Key Points:

  • Researchers find new material, magnesium palladium three, that could improve computer memory storage.
  • This material can make memory storage faster and more efficient, especially for AI applications.
  • Magnesium palladium three is compatible with current manufacturing techniques, making it easier to implement.

As artificial intelligence (AI) technologies have become more complex, the demand for computing power has increased rapidly. To meet this demand, new and energy-efficient hardware designs are needed. Researchers at Stanford University, led by Shan Wang, have discovered a new material called magnesium palladium three that could revolutionise computer memory storage and make AI work faster and use less energy.

“In my opinion, we have already transitioned from the internet era to the AI era,” says Shan Wang. “We want to enable AI on edge – training locally on your home computer, phone, or smartwatch – for things like heart attack detection or speech recognition. To do that, you need a very fast, non-volatile memory.”

The researchers found that magnesium palladium three has the properties needed to facilitate a new type of memory storage called spin orbit torque magnetoresistive random access memory (SOT-MRAM). This method stores data using electron spin directions, which can be faster and more efficient than current methods that store data using electric charge.

The key to SOT-MRAM is a property of electrons called spin. Picture an electron as a spinning basketball on a finger. Because electrons are charged particles, the spin turns the electron into a tiny magnet. Researchers can use the up or down direction of that magnetism to represent computer data.

In SOT-MRAM, a current flowing through one material (the SOT layer) generates specific spin directions. The movement of those electrons, along with their spin directions, creates a torque that can switch the spin directions of electrons in an adjacent magnetic material. With the right materials, storing magnetic data is as simple as switching the direction of an electrical current in the SOT layer.

However, finding the right SOT materials has been challenging. Most materials polarise electron spins in the wrong direction, which requires more energy and space to switch the spin direction. Magnesium palladium three, on the other hand, can generate spins in any orientation, making it more energy-efficient and capable of storing more data.

“We have the same input current as other conventional materials, but we have three different directions of spins now,” says Mahendra DC, one of the researchers. “Depending on the application, we can control the magnetisation in whatever direction we want.”

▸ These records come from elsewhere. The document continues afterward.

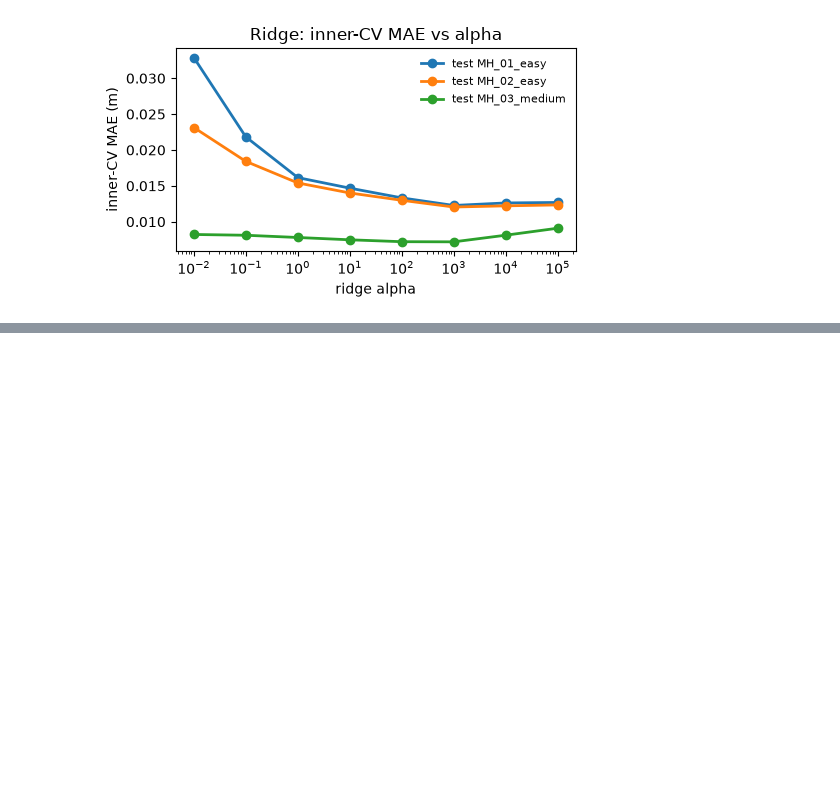
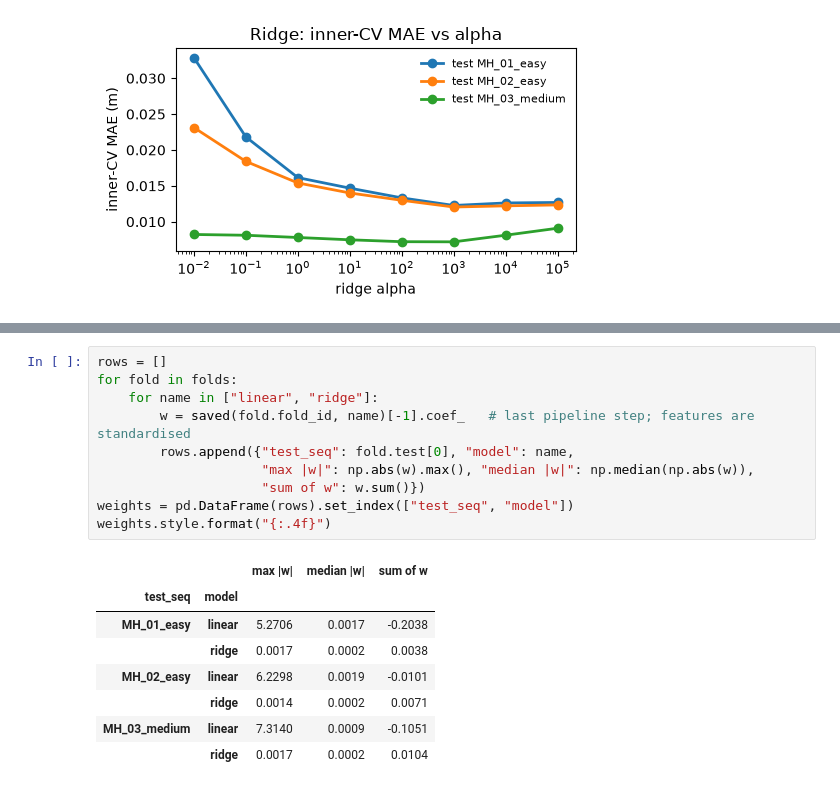
Before and after one commit to Dadi-Dinesh/Drift-Sense, a Jupyter notebook: notebooks/05_ml_models.ipynb, the cells around one changed output, grey strips where cells are left out. Drawn from its saved outputs; the diff is of its cells as text; blank space fills up the shorter version.

```diff
--- a/notebooks/05_ml_models.ipynb
+++ b/notebooks/05_ml_models.ipynb
@@ -215,0 +228,19 @@ fig.tight_layout(); plt.show()
+# %%
+rows = []
+for fold in folds:
+    for name in ["linear", "ridge"]:
+        w = saved(fold.fold_id, name)[-1].coef_   # last pipeline step; features are standardised
+        rows.append({"test_seq": fold.test[0], "model": name,
+                     "max |w|": np.abs(w).max(), "median |w|": np.median(np.abs(w)),
+                     "sum of w": w.sum()})
+weights = pd.DataFrame(rows).set_index(["test_seq", "model"])
+weights.style.format("{:.4f}")
+# %% [output]
+|  |  | max |w| | median |w| | sum of w |
+| test_seq | model |  |  |  |
+| MH_01_easy | linear | 5.2706 | 0.0017 | -0.2038 |
+|  | ridge | 0.0017 | 0.0002 | 0.0038 |
+| MH_02_easy | linear | 6.2298 | 0.0019 | -0.0101 |
+|  | ridge | 0.0014 | 0.0002 | 0.0071 |
+| MH_03_medium | linear | 7.3140 | 0.0009 | -0.1051 |
+|  | ridge | 0.0017 | 0.0002 | 0.0104 |
```
Also changed, not shown: parts of 8 cells of this notebook, 1 other file.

Another advantage of magnesium palladium three is that it is compatible with current manufacturing techniques. This means that it can be easily integrated into existing processes, without the need for new tools or techniques.

One of the challenges for new materials in these devices is surviving the high temperatures required during the manufacturing process. Fortunately, magnesium palladium three can handle the temperatures, making it an excellent candidate for SOT-MRAM applications.

The researchers are already working on prototypes of SOT-MRAM using magnesium palladium three that can be integrated into real devices. This breakthrough could help meet the growing computing requirements of AI technologies and pave the way for a new era of faster, more energy-efficient computing.

“We are hitting a wall with the current technology,” says Mahendra DC. “So we have to figure out what other options we have.”

The material in this press release comes from the originating research organization. Content may be edited for style and length. Want more? Sign up for our daily email.